*** Begin section ***
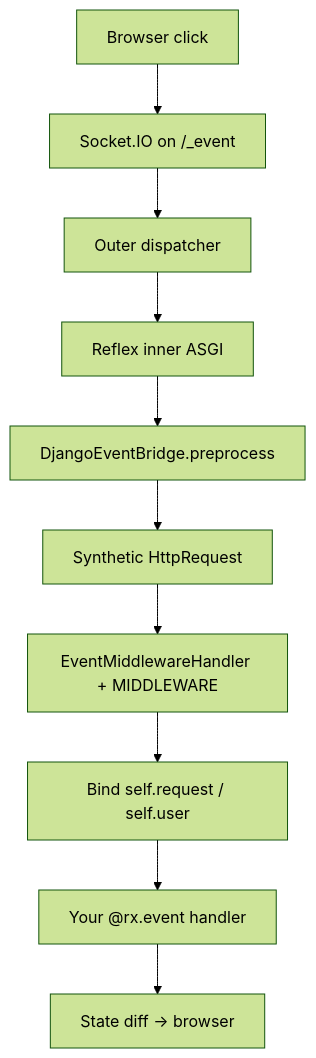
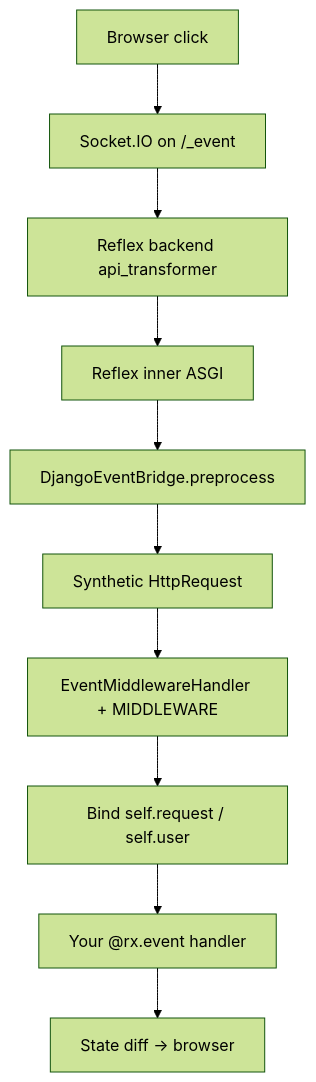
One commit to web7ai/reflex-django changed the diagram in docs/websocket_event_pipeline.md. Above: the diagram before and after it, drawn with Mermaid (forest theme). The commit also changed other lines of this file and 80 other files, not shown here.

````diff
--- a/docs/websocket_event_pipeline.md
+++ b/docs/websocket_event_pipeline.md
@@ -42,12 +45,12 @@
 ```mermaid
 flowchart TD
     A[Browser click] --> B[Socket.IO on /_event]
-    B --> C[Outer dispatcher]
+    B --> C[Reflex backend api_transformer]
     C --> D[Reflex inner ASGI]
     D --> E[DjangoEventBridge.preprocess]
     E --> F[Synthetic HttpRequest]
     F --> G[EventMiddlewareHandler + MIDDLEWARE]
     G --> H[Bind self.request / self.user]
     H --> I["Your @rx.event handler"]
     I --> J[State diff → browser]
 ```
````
*** End section ***
## TASK STATEMENT
From the records, copy out each line that includes the string "docs".

## REPLY TO THE EXERCISE
One commit to web7ai/reflex-django changed the diagram in docs/websocket_event_pipeline.md. Above: the diagram before and after it, drawn with Mermaid (forest theme). The commit also changed other lines of this file and 80 other files, not shown here.
--- a/docs/websocket_event_pipeline.md
+++ b/docs/websocket_event_pipeline.md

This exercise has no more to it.